* RECORDS FOR THIS EXERCISE:

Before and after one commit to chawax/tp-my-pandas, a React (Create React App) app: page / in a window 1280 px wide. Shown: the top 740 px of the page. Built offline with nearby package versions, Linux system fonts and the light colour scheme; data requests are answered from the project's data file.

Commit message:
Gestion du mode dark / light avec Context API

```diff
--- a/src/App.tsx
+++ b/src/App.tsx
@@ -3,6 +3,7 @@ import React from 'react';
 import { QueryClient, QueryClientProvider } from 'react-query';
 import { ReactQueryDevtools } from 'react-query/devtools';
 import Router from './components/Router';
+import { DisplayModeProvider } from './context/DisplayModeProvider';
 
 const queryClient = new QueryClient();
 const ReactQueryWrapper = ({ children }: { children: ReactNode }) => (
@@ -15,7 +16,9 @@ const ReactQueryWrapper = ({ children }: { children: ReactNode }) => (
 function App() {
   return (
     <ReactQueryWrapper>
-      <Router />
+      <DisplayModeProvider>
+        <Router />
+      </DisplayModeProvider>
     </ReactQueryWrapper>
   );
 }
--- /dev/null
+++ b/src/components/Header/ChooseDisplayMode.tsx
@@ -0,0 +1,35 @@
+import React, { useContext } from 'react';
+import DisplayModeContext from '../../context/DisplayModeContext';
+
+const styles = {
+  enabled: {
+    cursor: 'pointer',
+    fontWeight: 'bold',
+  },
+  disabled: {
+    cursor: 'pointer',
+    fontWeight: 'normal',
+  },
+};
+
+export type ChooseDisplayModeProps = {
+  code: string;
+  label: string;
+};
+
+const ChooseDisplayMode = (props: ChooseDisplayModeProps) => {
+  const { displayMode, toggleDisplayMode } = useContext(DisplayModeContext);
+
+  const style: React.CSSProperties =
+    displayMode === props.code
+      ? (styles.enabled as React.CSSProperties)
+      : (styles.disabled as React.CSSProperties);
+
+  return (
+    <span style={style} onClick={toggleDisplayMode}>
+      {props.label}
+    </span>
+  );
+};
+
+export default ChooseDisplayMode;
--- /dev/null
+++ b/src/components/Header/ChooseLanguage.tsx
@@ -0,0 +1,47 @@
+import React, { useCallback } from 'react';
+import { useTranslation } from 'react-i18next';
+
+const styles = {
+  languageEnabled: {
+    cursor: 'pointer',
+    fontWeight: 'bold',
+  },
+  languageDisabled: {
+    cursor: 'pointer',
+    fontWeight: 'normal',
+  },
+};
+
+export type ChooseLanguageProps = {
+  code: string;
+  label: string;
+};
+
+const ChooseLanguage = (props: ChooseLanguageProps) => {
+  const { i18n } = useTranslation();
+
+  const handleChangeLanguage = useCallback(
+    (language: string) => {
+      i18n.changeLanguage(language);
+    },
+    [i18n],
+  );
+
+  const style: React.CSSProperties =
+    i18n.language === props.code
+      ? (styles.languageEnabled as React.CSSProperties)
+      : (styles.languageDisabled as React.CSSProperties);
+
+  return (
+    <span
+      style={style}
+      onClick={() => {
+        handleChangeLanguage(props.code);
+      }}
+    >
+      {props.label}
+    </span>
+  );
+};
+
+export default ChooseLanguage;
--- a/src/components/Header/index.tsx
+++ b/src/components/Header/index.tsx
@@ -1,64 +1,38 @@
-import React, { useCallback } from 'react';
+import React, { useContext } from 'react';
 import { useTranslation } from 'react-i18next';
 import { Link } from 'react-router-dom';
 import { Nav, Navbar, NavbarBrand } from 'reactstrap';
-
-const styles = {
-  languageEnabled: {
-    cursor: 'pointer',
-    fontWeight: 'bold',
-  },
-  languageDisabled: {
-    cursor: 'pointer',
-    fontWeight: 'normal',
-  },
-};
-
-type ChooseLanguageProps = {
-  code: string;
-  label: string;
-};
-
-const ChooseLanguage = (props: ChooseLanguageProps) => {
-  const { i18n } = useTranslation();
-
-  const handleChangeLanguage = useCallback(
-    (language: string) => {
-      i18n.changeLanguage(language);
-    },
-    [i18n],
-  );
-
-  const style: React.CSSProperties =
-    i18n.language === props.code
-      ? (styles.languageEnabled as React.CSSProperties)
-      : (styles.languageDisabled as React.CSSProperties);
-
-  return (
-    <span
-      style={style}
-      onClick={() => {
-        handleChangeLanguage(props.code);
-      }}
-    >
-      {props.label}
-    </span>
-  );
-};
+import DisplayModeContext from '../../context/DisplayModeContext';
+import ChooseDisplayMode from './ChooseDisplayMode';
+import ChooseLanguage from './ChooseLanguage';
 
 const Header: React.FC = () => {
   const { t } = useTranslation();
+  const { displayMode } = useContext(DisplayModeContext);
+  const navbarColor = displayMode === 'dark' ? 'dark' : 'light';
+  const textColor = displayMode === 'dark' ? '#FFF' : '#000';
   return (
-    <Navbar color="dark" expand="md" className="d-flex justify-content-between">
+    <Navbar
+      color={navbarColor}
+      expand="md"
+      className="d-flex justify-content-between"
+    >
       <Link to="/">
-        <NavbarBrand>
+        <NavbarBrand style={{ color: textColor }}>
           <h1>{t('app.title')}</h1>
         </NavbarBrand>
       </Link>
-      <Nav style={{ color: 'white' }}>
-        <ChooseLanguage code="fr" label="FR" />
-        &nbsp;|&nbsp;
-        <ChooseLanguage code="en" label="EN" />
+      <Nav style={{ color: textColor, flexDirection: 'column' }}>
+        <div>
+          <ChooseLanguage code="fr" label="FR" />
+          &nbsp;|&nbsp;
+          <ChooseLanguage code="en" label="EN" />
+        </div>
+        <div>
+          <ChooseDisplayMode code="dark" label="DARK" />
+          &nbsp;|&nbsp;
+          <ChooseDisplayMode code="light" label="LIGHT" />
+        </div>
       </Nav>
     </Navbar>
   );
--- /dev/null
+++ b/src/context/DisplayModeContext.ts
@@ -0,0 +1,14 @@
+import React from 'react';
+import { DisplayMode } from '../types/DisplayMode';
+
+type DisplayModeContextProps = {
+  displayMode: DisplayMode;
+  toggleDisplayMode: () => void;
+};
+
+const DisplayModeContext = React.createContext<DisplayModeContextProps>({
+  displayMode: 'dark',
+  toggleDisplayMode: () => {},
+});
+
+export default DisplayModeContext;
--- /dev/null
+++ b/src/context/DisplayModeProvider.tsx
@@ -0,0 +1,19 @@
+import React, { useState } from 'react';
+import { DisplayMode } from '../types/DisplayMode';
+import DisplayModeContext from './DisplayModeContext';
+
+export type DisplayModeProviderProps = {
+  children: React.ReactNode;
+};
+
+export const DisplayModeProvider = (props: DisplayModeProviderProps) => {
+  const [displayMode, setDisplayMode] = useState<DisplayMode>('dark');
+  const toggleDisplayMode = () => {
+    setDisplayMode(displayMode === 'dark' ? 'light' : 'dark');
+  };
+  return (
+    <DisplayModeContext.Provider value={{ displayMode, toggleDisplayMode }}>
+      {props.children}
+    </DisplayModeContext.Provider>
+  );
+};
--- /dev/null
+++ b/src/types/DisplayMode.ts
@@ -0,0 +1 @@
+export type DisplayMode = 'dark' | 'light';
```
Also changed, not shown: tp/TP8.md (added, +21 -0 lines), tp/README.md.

* TASK DESCRIPTION: Reproduce all of the material above word for word.

* SOLUTION TO THIS EXERCISE:
Before and after one commit to chawax/tp-my-pandas, a React (Create React App) app: page / in a window 1280 px wide. Shown: the top 740 px of the page. Built offline with nearby package versions, Linux system fonts and the light colour scheme; data requests are answered from the project's data file.

Commit message:
Gestion du mode dark / light avec Context API

```diff
--- a/src/App.tsx
+++ b/src/App.tsx
@@ -3,6 +3,7 @@ import React from 'react';
 import { QueryClient, QueryClientProvider } from 'react-query';
 import { ReactQueryDevtools } from 'react-query/devtools';
 import Router from './components/Router';
+import { DisplayModeProvider } from './context/DisplayModeProvider';
 
 const queryClient = new QueryClient();
 const ReactQueryWrapper = ({ children }: { children: ReactNode }) => (
@@ -15,7 +16,9 @@ const ReactQueryWrapper = ({ children }: { children: ReactNode }) => (
 function App() {
   return (
     <ReactQueryWrapper>
-      <Router />
+      <DisplayModeProvider>
+        <Router />
+      </DisplayModeProvider>
     </ReactQueryWrapper>
   );
 }
--- /dev/null
+++ b/src/components/Header/ChooseDisplayMode.tsx
@@ -0,0 +1,35 @@
+import React, { useContext } from 'react';
+import DisplayModeContext from '../../context/DisplayModeContext';
+
+const styles = {
+  enabled: {
+    cursor: 'pointer',
+    fontWeight: 'bold',
+  },
+  disabled: {
+    cursor: 'pointer',
+    fontWeight: 'normal',
+  },
+};
+
+export type ChooseDisplayModeProps = {
+  code: string;
+  label: string;
+};
+
+const ChooseDisplayMode = (props: ChooseDisplayModeProps) => {
+  const { displayMode, toggleDisplayMode } = useContext(DisplayModeContext);
+
+  const style: React.CSSProperties =
+    displayMode === props.code
+      ? (styles.enabled as React.CSSProperties)
+      : (styles.disabled as React.CSSProperties);
+
+  return (
+    <span style={style} onClick={toggleDisplayMode}>
+      {props.label}
+    </span>
+  );
+};
+
+export default ChooseDisplayMode;
--- /dev/null
+++ b/src/components/Header/ChooseLanguage.tsx
@@ -0,0 +1,47 @@
+import React, { useCallback } from 'react';
+import { useTranslation } from 'react-i18next';
+
+const styles = {
+  languageEnabled: {
+    cursor: 'pointer',
+    fontWeight: 'bold',
+  },
+  languageDisabled: {
+    cursor: 'pointer',
+    fontWeight: 'normal',
+  },
+};
+
+export type ChooseLanguageProps = {
+  code: string;
+  label: string;
+};
+
+const ChooseLanguage = (props: ChooseLanguageProps) => {
+  const { i18n } = useTranslation();
+
+  const handleChangeLanguage = useCallback(
+    (language: string) => {
+      i18n.changeLanguage(language);
+    },
+    [i18n],
+  );
+
+  const style: React.CSSProperties =
+    i18n.language === props.code
+      ? (styles.languageEnabled as React.CSSProperties)
+      : (styles.languageDisabled as React.CSSProperties);
+
+  return (
+    <span
+      style={style}
+      onClick={() => {
+        handleChangeLanguage(props.code);
+      }}
+    >
+      {props.label}
+    </span>
+  );
+};
+
+export default ChooseLanguage;
--- a/src/components/Header/index.tsx
+++ b/src/components/Header/index.tsx
@@ -1,64 +1,38 @@
-import React, { useCallback } from 'react';
+import React, { useContext } from 'react';
 import { useTranslation } from 'react-i18next';
 import { Link } from 'react-router-dom';
 import { Nav, Navbar, NavbarBrand } from 'reactstrap';
-
-const styles = {
-  languageEnabled: {
-    cursor: 'pointer',
-    fontWeight: 'bold',
-  },
-  languageDisabled: {
-    cursor: 'pointer',
-    fontWeight: 'normal',
-  },
-};
-
-type ChooseLanguageProps = {
-  code: string;
-  label: string;
-};
-
-const ChooseLanguage = (props: ChooseLanguageProps) => {
-  const { i18n } = useTranslation();
-
-  const handleChangeLanguage = useCallback(
-    (language: string) => {
-      i18n.changeLanguage(language);
-    },
-    [i18n],
-  );
-
-  const style: React.CSSProperties =
-    i18n.language === props.code
-      ? (styles.languageEnabled as React.CSSProperties)
-      : (styles.languageDisabled as React.CSSProperties);
-
-  return (
-    <span
-      style={style}
-      onClick={() => {
-        handleChangeLanguage(props.code);
-      }}
-    >
-      {props.label}
-    </span>
-  );
-};
+import DisplayModeContext from '../../context/DisplayModeContext';
+import ChooseDisplayMode from './ChooseDisplayMode';
+import ChooseLanguage from './ChooseLanguage';
 
 const Header: React.FC = () => {
   const { t } = useTranslation();
+  const { displayMode } = useContext(DisplayModeContext);
+  const navbarColor = displayMode === 'dark' ? 'dark' : 'light';
+  const textColor = displayMode === 'dark' ? '#FFF' : '#000';
   return (
-    <Navbar color="dark" expand="md" className="d-flex justify-content-between">
+    <Navbar
+      color={navbarColor}
+      expand="md"
+      className="d-flex justify-content-between"
+    >
       <Link to="/">
-        <NavbarBrand>
+        <NavbarBrand style={{ color: textColor }}>
           <h1>{t('app.title')}</h1>
         </NavbarBrand>
       </Link>
-      <Nav style={{ color: 'white' }}>
-        <ChooseLanguage code="fr" label="FR" />
-        &nbsp;|&nbsp;
-        <ChooseLanguage code="en" label="EN" />
+      <Nav style={{ color: textColor, flexDirection: 'column' }}>
+        <div>
+          <ChooseLanguage code="fr" label="FR" />
+          &nbsp;|&nbsp;
+          <ChooseLanguage code="en" label="EN" />
+        </div>
+        <div>
+          <ChooseDisplayMode code="dark" label="DARK" />
+          &nbsp;|&nbsp;
+          <ChooseDisplayMode code="light" label="LIGHT" />
+        </div>
       </Nav>
     </Navbar>
   );
--- /dev/null
+++ b/src/context/DisplayModeContext.ts
@@ -0,0 +1,14 @@
+import React from 'react';
+import { DisplayMode } from '../types/DisplayMode';
+
+type DisplayModeContextProps = {
+  displayMode: DisplayMode;
+  toggleDisplayMode: () => void;
+};
+
+const DisplayModeContext = React.createContext<DisplayModeContextProps>({
+  displayMode: 'dark',
+  toggleDisplayMode: () => {},
+});
+
+export default DisplayModeContext;
--- /dev/null
+++ b/src/context/DisplayModeProvider.tsx
@@ -0,0 +1,19 @@
+import React, { useState } from 'react';
+import { DisplayMode } from '../types/DisplayMode';
+import DisplayModeContext from './DisplayModeContext';
+
+export type DisplayModeProviderProps = {
+  children: React.ReactNode;
+};
+
+export const DisplayModeProvider = (props: DisplayModeProviderProps) => {
+  const [displayMode, setDisplayMode] = useState<DisplayMode>('dark');
+  const toggleDisplayMode = () => {
+    setDisplayMode(displayMode === 'dark' ? 'light' : 'dark');
+  };
+  return (
+    <DisplayModeContext.Provider value={{ displayMode, toggleDisplayMode }}>
+      {props.children}
+    </DisplayModeContext.Provider>
+  );
+};
--- /dev/null
+++ b/src/types/DisplayMode.ts
@@ -0,0 +1 @@
+export type DisplayMode = 'dark' | 'light';
```
Also changed, not shown: tp/TP8.md (added, +21 -0 lines), tp/README.md.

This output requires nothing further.